For most of its 35-year history, Synaptics had been a low-margin chips and component producer for cellphones and PCs. That changed in 2019 when the board brought in a new management team led by current CEO Michael Hurlston. He went immediately to work to transform Synaptics into a high-margin Internet of Things (IoT) components producer.
In December, Synaptics completed its third major acquisition in as many years after it paid $440 million for chip maker DSP Group. DSP brings chip technology used to connect the physical world of sound and images with the digital realm. DSP has been accretive to earnings from the get-go.
Other notable acquisitions included the $444 million paid for DisplayLink, a company that dominates the market for parts used in PC docking stations.
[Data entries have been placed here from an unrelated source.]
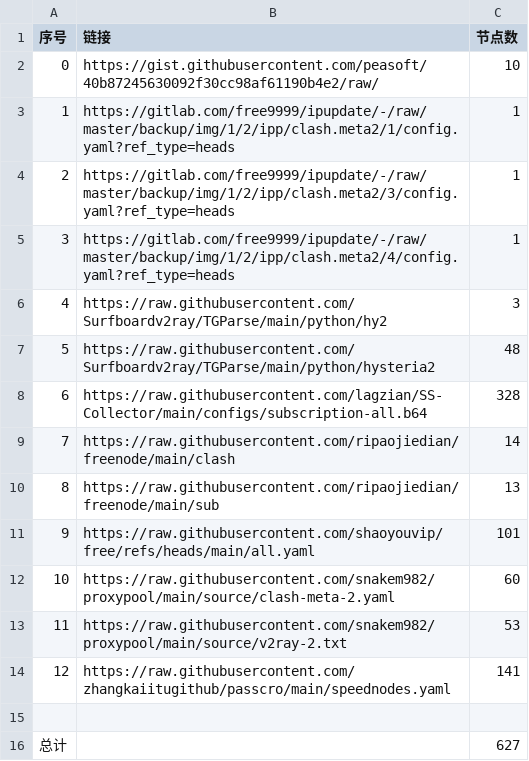
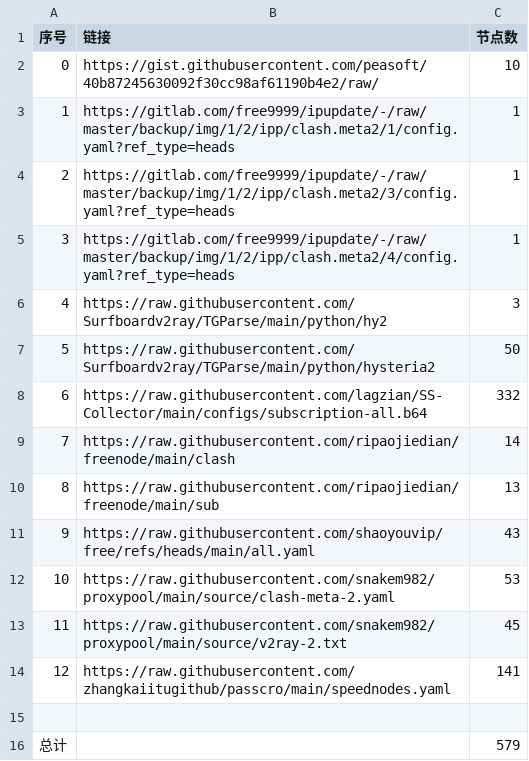
Before and after one commit to linjie9988/AutoMergePublicNodes, a CSV file: list_result.csv, drawn as a sheet.

```diff
--- a/list_result.csv
+++ b/list_result.csv
@@ -6,11 +6,11 @@
 4,https://raw.githubusercontent.com/Surfboardv2ray/TGParse/main/python/hy2,3
-5,https://raw.githubusercontent.com/Surfboardv2ray/TGParse/main/python/hysteria2,48
-6,https://raw.githubusercontent.com/lagzian/SS-Collector/main/configs/subscription-all.b64,328
+5,https://raw.githubusercontent.com/Surfboardv2ray/TGParse/main/python/hysteria2,50
+6,https://raw.githubusercontent.com/lagzian/SS-Collector/main/configs/subscription-all.b64,332
 7,https://raw.githubusercontent.com/ripaojiedian/freenode/main/clash,14
 8,https://raw.githubusercontent.com/ripaojiedian/freenode/main/sub,13
-9,https://raw.githubusercontent.com/shaoyouvip/free/refs/heads/main/all.yaml,101
-10,https://raw.githubusercontent.com/snakem982/proxypool/main/source/clash-meta-2.yaml,60
-11,https://raw.githubusercontent.com/snakem982/proxypool/main/source/v2ray-2.txt,53
+9,https://raw.githubusercontent.com/shaoyouvip/free/refs/heads/main/all.yaml,43
+10,https://raw.githubusercontent.com/snakem982/proxypool/main/source/clash-meta-2.yaml,53
+11,https://raw.githubusercontent.com/snakem982/proxypool/main/source/v2ray-2.txt,45
 12,https://raw.githubusercontent.com/zhangkaiitugithub/passcro/main/speednodes.yaml,141
 
-总计,,627
+总计,,579
```
Also changed, not shown: 30 other files.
The $250 million paid for Broadcom’s (AVGO) wireless IoT business brings Wi-Fi, Bluetooth, and GPS technologies into the fold.
For Synaptics, the Internet of Things now accounts for more than 70% of revenue, up from 30% only three years ago. Enabled by recent acquisitions, Synaptics now makes parts for virtual-reality headsets, security cameras, automotive displays, voice-recognition systems, and a range of other applications.
The shares trade at only 8.8 times the reduced 2023 EPS estimates. The average for the past five years has been 12.8 times. The low P/E multiple is too enticing to ignore for such a profitable, margin-expanding, proven growth company. Investors are pricing Synaptics as if growth is gone forever. It’s not.
Growth will return, and when it returns, I expect more investors will be enticed by the value proposition. I like Synaptics’ business models. I like the growth opportunities that now reside within its wheelhouse. My price target is $135 — a 45% premium to the market price today.